Other Health Problems
The English Springer Spaniel is prone to a few genetic defects. Among those include
- Hip Dysplasia, an abnormality of the hip joints
- Progressive Retinal Atrophy or PRA, a disorder causing blindness
- Retinal Dysplasia, a malformation of the retina
- Epilepsy, a disease causing seizures
- Phosphofructokinase Deficiency (PFK), a blood disorder. PFK is more common in European lines than American lines.
These diseases and disorders can be bred out of a line and prevented by doing genetic testing. Most breeders use OFA (Orthopedic Foundation for Animals) and/or CERF (Canine Eye Registration Foundation) to test their dogs genetic health. It is desirable to have a hip rating of "fair", "good", or "excellent". Eyes should test "clear" or "normal", yearly.
A new DNA test for PRA came out in early 2007, provided by the Canine Genetic Disease Network. Over 1,100 English Springer Spaniels were tested at the University of Missouri-Columbia. 42% of the dogs tested "affected", and 38% tested as "carrier". Only 20% tested "normal" for this defect. PRA does not show up until the dog is older, so it is important to know the DNA of your puppies parents.
Springers are also prone to ear infections because of their floppy ears. The air is not always able to circulate properly, causing a build up of bacteria or yeast. Allergies to food and environment are not common but do show up in the breed.

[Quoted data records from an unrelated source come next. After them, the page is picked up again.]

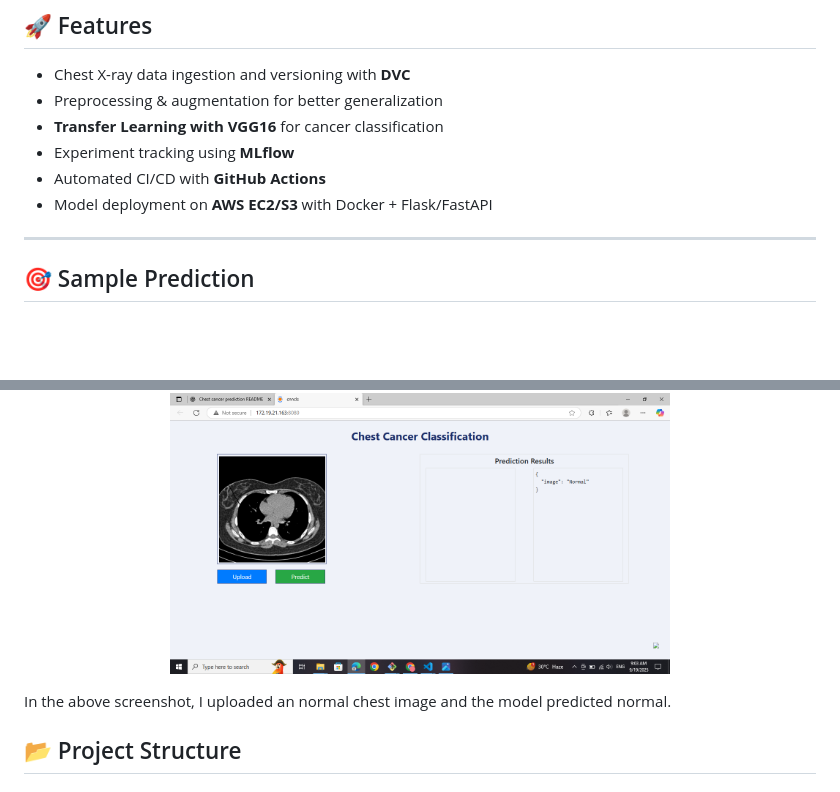
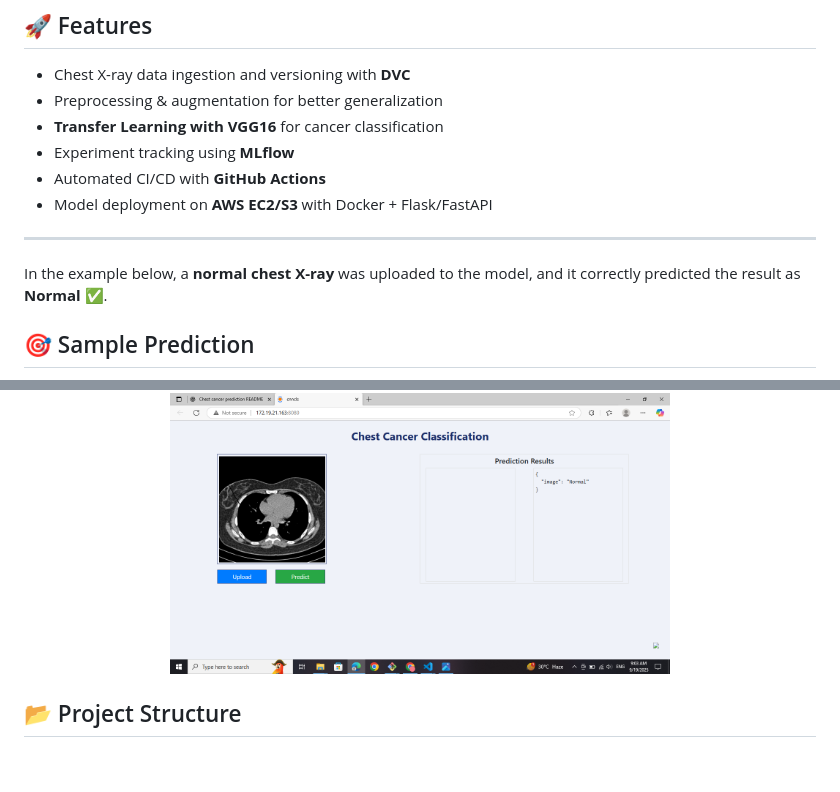
Before and after one commit to Manashranjan/End-to-End-Chest-Cancer-Classification-using-MLflow-DVC, a Markdown page: README.md, 2 parts joined by grey strips. Drawn GitHub-style; blank space fills up the shorter version.

Commit message:
readme added

```diff
--- a/README.md
+++ b/README.md
@@ -13,12 +13,13 @@ This project is an **end-to-end pipeline** for predicting chest cancer using **d
 - Model deployment on **AWS EC2/S3** with Docker + Flask/FastAPI
 
 ---
+In the example below, a **normal chest X-ray** was uploaded to the model, and it correctly predicted the result as **Normal** ✅.
 <h2>🎯 Sample Prediction</h2>
 
 <p align="center">
   <img src="images/Screenshot (61).png" alt="Sample Prediction" width="500"/>
 </p>
-In the above screenshot, I uploaded an normal chest image and the model predicted normal.
+
 
 ## 📂 Project Structure
 
```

This breed tends to gain weight easily, so obesity is another common health issue. Obesity can lead to broken bones, diabetes, and can even shorten your pet's life.